Lift out all lines below that contain "Envelope".

Records supplied
►

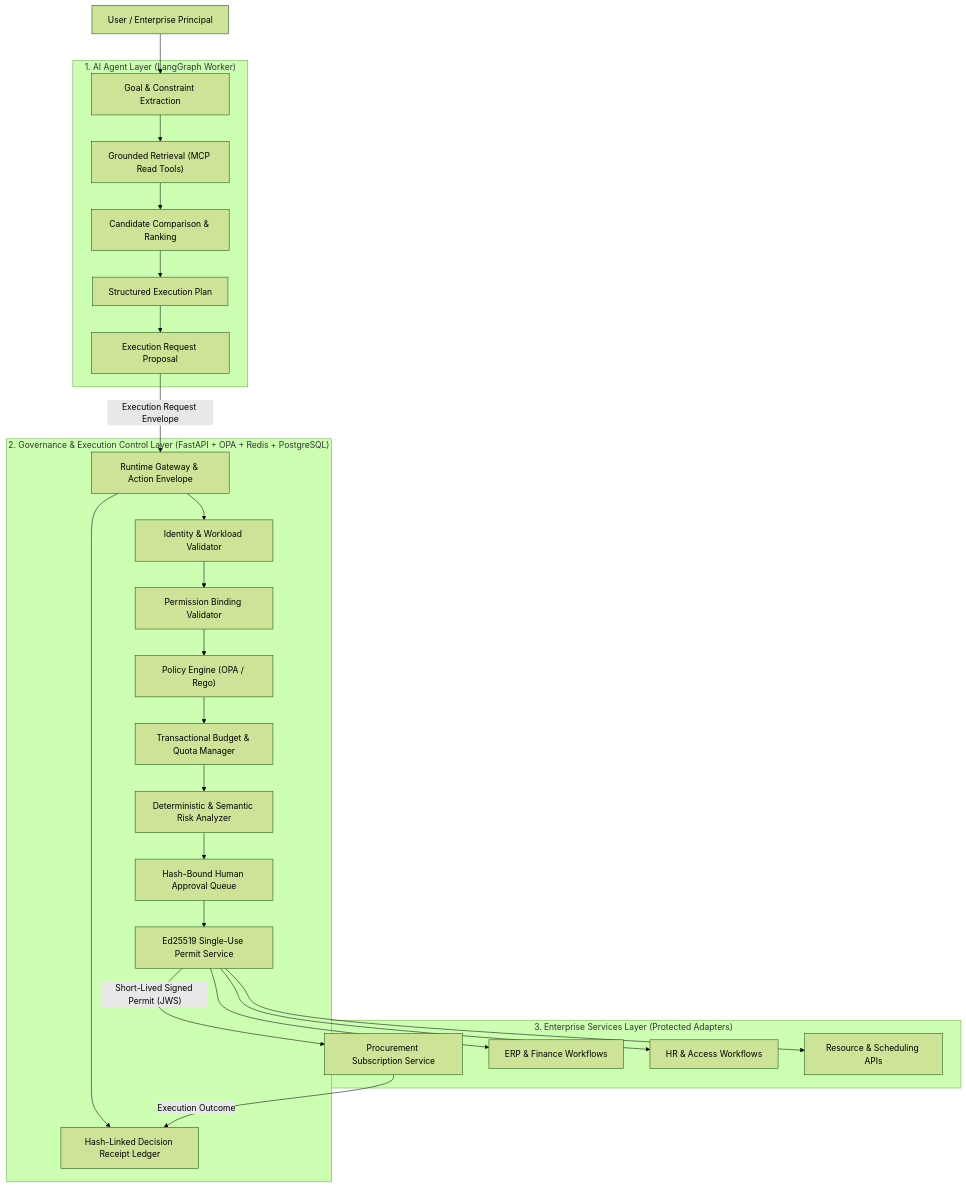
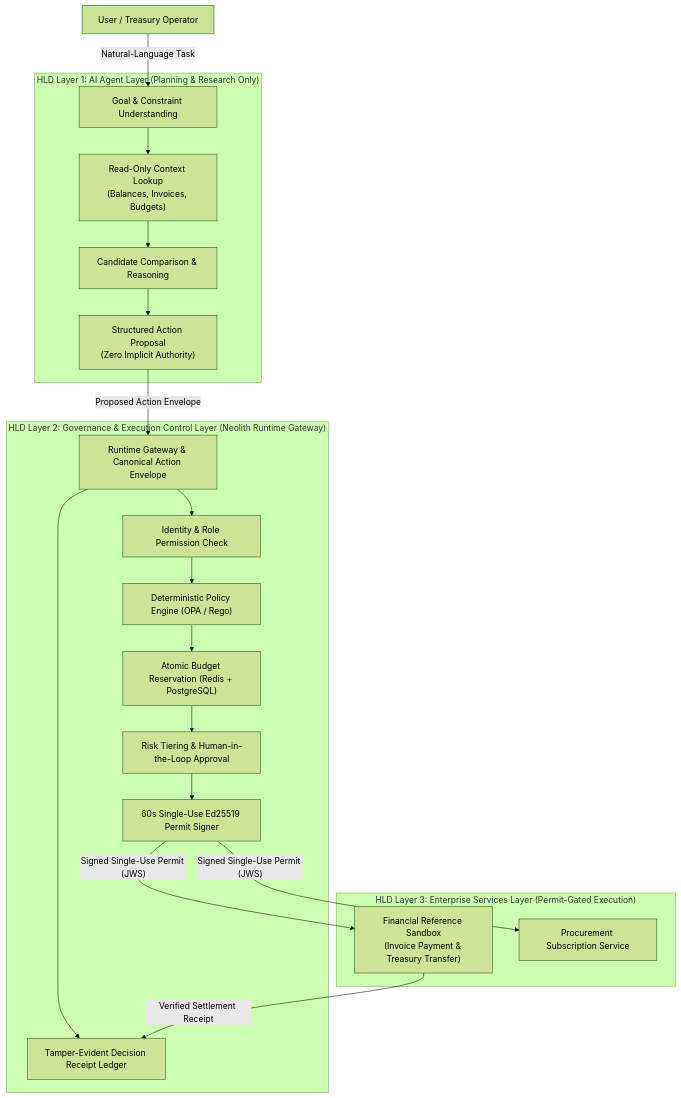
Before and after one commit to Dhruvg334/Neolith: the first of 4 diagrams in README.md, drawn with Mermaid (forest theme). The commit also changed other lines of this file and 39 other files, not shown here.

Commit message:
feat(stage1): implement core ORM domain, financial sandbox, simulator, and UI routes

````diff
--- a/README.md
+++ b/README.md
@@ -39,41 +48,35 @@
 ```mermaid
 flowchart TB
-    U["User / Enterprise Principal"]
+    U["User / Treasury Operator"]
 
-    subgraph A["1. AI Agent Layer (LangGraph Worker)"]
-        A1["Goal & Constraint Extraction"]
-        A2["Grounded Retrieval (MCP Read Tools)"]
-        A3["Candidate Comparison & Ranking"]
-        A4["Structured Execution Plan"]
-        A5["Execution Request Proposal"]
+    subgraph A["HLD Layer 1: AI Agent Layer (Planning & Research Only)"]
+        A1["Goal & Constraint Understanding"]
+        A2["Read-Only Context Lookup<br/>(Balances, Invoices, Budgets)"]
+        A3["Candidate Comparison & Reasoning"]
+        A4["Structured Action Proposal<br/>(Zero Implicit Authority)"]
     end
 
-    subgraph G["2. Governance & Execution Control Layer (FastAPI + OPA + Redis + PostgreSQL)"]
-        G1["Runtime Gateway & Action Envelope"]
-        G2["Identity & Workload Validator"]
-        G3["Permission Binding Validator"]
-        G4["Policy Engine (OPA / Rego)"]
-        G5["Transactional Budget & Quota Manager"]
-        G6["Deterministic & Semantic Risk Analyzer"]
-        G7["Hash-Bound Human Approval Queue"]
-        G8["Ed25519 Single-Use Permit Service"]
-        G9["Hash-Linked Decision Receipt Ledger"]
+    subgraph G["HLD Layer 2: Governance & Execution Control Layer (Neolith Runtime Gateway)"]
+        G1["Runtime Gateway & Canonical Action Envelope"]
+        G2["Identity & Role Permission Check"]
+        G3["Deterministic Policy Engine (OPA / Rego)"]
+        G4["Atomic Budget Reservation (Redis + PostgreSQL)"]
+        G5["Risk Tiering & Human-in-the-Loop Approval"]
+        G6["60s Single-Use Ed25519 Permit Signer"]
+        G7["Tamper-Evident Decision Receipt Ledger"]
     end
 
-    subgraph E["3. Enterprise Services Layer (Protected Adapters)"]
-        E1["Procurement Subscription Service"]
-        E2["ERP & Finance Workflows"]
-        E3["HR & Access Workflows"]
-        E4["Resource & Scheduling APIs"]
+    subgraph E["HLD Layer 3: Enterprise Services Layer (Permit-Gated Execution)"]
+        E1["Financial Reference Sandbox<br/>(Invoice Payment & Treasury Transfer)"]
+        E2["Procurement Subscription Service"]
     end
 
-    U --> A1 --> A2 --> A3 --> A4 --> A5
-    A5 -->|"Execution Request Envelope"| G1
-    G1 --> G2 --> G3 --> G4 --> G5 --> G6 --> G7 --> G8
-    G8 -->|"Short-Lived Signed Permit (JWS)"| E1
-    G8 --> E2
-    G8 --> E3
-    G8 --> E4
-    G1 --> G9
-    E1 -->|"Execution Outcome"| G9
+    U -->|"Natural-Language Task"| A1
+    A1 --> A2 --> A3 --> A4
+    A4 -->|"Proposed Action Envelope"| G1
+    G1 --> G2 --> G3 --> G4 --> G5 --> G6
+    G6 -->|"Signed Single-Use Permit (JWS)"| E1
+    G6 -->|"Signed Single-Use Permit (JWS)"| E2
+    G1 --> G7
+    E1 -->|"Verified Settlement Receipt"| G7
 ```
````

◄
►

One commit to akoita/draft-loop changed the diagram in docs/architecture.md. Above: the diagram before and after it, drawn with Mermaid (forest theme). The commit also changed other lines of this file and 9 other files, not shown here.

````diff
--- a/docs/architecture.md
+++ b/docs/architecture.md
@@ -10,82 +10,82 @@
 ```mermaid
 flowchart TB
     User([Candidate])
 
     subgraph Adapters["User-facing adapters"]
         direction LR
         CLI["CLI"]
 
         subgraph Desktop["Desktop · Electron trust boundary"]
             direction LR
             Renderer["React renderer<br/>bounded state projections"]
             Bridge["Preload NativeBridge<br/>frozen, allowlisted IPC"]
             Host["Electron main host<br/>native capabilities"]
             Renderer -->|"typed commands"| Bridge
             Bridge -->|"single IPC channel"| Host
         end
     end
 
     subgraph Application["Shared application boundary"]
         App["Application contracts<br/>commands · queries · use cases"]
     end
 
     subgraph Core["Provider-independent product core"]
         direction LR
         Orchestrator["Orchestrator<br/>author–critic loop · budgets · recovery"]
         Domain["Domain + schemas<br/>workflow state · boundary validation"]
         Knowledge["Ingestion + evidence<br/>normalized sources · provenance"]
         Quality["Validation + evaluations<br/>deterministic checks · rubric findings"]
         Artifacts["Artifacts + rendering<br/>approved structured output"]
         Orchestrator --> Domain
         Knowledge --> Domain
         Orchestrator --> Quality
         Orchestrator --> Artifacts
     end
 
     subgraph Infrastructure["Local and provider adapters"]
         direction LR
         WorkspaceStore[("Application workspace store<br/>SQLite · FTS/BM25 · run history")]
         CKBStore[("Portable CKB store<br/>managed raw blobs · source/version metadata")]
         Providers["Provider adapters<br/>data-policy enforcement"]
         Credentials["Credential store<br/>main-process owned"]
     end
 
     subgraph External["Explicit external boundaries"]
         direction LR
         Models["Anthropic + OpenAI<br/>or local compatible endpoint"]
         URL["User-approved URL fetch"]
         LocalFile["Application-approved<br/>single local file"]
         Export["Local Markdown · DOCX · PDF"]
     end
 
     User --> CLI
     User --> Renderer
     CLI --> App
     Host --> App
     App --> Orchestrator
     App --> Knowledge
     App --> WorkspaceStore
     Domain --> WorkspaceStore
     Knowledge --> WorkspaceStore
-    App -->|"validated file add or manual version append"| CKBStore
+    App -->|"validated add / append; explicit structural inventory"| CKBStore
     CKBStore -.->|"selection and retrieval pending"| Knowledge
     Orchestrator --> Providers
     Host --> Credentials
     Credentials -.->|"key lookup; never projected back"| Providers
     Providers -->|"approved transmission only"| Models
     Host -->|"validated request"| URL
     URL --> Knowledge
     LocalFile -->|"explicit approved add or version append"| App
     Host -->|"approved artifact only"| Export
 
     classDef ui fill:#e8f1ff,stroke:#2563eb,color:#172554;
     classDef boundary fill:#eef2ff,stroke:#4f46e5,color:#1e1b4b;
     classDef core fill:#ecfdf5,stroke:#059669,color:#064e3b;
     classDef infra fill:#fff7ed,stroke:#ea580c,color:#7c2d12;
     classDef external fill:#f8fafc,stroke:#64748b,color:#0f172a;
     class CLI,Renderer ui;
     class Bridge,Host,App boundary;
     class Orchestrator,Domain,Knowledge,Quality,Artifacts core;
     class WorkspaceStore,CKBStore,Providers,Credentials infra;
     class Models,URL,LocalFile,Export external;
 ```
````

◄

The answer
-        G1["Runtime Gateway & Action Envelope"]
+        G1["Runtime Gateway & Canonical Action Envelope"]
-    A5 -->|"Execution Request Envelope"| G1
+    A4 -->|"Proposed Action Envelope"| G1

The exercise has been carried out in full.